■ SOURCE INFORMATION:
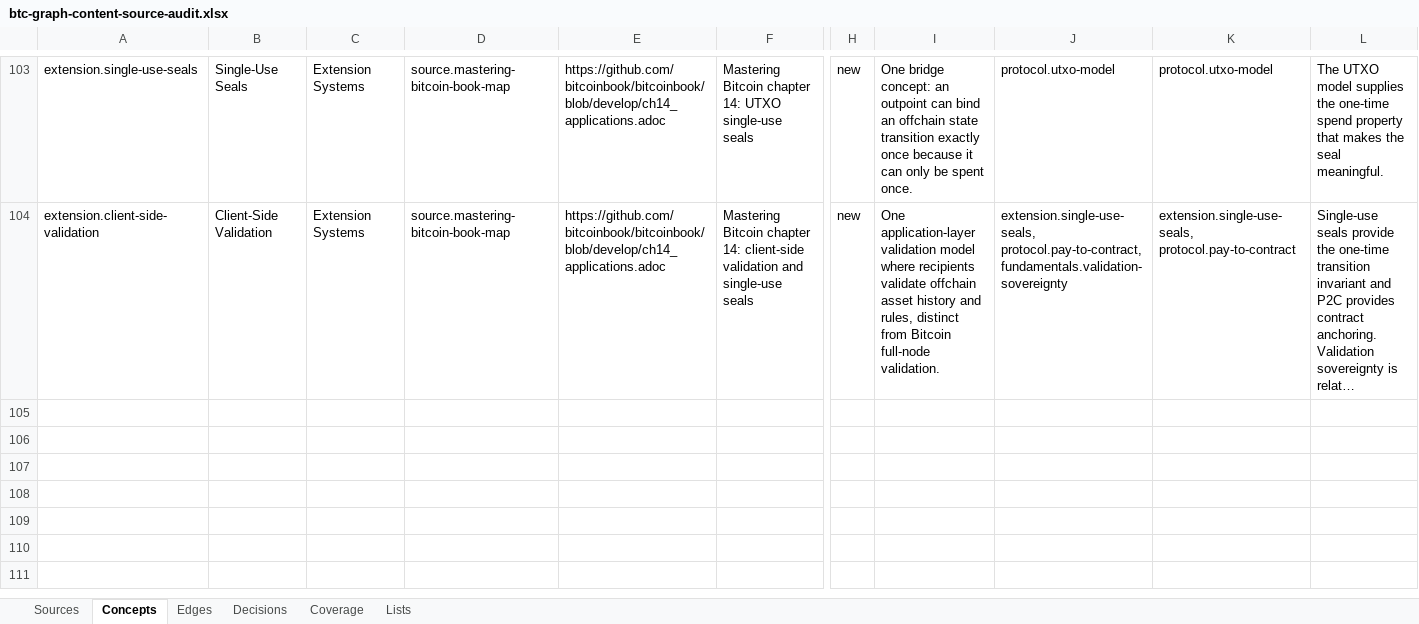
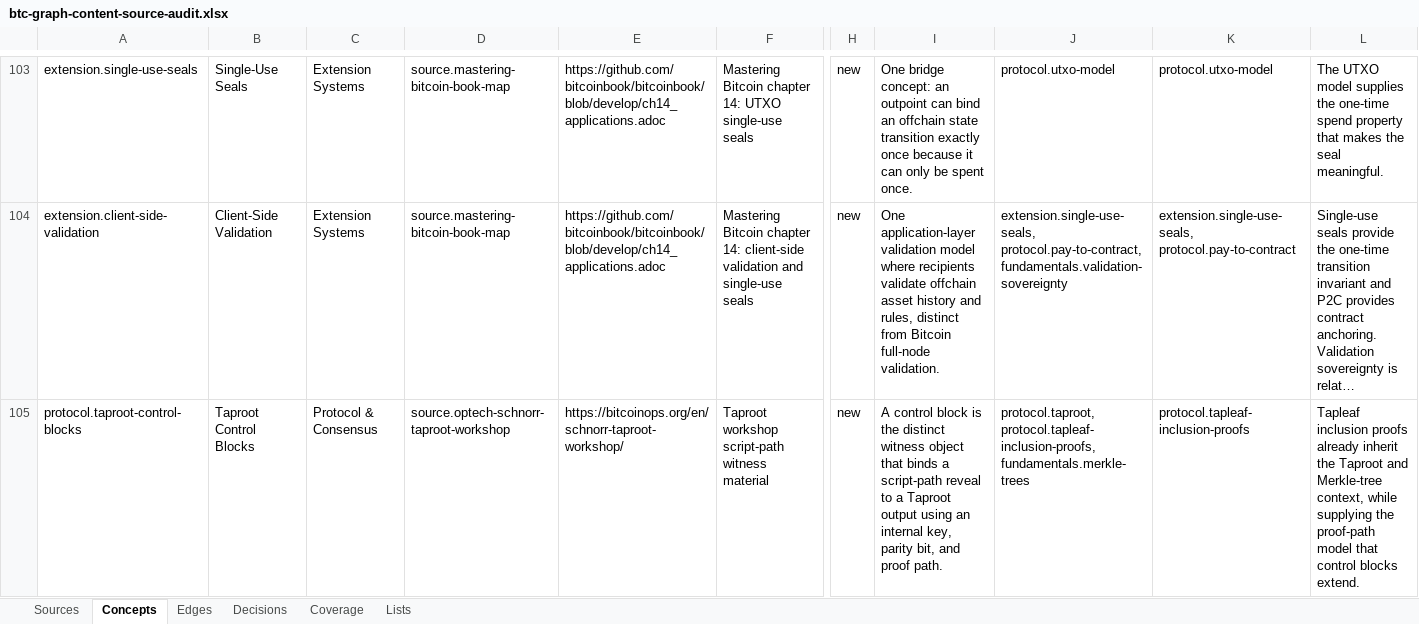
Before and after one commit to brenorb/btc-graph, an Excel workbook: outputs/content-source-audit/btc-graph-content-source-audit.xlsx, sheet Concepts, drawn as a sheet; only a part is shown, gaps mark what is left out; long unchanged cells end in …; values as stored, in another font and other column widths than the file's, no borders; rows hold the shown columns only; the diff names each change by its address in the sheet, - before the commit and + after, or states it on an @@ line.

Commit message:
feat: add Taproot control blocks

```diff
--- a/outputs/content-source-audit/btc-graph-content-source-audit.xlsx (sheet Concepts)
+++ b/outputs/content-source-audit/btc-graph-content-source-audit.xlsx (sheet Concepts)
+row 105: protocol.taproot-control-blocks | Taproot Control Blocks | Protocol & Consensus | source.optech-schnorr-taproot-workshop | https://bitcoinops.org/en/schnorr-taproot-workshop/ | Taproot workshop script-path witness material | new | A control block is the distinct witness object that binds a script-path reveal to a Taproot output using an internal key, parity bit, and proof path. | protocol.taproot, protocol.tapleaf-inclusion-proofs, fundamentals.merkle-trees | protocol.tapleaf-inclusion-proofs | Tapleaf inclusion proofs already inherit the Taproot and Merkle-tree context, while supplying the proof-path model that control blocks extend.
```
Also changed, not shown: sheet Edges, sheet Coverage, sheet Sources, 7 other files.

...

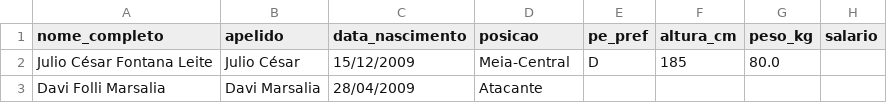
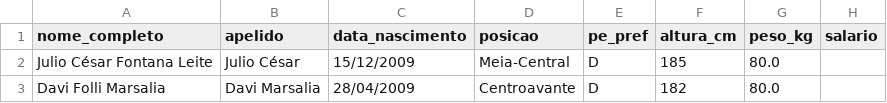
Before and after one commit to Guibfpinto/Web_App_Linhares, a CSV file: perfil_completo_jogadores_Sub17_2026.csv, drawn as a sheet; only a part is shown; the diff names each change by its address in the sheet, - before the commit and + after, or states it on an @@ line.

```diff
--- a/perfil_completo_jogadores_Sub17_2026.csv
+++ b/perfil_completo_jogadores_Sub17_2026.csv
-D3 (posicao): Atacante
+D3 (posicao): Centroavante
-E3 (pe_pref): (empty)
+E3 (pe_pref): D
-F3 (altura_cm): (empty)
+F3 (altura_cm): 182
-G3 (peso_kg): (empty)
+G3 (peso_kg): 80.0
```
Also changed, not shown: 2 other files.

--

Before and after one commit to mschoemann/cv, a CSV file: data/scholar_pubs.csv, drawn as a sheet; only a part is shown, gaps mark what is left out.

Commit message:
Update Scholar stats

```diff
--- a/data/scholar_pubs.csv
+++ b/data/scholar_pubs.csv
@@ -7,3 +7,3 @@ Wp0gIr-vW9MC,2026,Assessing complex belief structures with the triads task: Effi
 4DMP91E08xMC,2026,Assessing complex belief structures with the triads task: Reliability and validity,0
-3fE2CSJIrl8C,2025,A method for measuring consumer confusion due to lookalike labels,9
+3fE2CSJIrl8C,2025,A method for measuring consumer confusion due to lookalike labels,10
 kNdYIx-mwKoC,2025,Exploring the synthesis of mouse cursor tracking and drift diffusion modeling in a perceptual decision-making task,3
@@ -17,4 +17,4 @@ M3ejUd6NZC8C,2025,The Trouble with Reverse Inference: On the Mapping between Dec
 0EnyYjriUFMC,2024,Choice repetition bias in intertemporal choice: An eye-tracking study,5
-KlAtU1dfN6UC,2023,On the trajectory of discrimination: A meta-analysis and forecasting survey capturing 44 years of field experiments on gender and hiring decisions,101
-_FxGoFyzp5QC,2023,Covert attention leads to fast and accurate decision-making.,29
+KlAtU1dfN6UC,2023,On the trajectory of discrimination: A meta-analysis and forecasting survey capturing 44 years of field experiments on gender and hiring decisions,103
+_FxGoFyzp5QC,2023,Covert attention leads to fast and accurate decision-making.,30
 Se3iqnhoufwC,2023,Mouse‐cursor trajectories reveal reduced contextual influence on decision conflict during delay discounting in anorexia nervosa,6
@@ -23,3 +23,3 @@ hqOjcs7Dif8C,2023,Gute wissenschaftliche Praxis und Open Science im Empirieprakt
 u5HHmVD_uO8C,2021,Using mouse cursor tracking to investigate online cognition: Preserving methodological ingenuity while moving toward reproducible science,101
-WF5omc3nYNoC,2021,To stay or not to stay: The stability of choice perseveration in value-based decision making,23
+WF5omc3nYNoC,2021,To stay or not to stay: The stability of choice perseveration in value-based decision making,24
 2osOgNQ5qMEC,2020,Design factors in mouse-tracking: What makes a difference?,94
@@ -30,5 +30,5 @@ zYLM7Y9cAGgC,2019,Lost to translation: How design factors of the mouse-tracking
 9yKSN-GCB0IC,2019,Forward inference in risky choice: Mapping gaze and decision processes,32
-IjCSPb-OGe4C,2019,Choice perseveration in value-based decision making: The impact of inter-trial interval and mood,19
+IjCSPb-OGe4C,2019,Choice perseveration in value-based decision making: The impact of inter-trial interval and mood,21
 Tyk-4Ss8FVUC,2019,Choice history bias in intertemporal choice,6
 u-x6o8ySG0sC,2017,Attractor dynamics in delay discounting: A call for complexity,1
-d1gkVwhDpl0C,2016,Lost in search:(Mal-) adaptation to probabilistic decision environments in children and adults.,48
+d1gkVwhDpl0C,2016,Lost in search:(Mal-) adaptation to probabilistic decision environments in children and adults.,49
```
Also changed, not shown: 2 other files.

■ TASK DESCRIPTION: If a line in the data above holds the word "sheet", count it; give only the total.

■ ANSWER TO THE EXERCISE: 6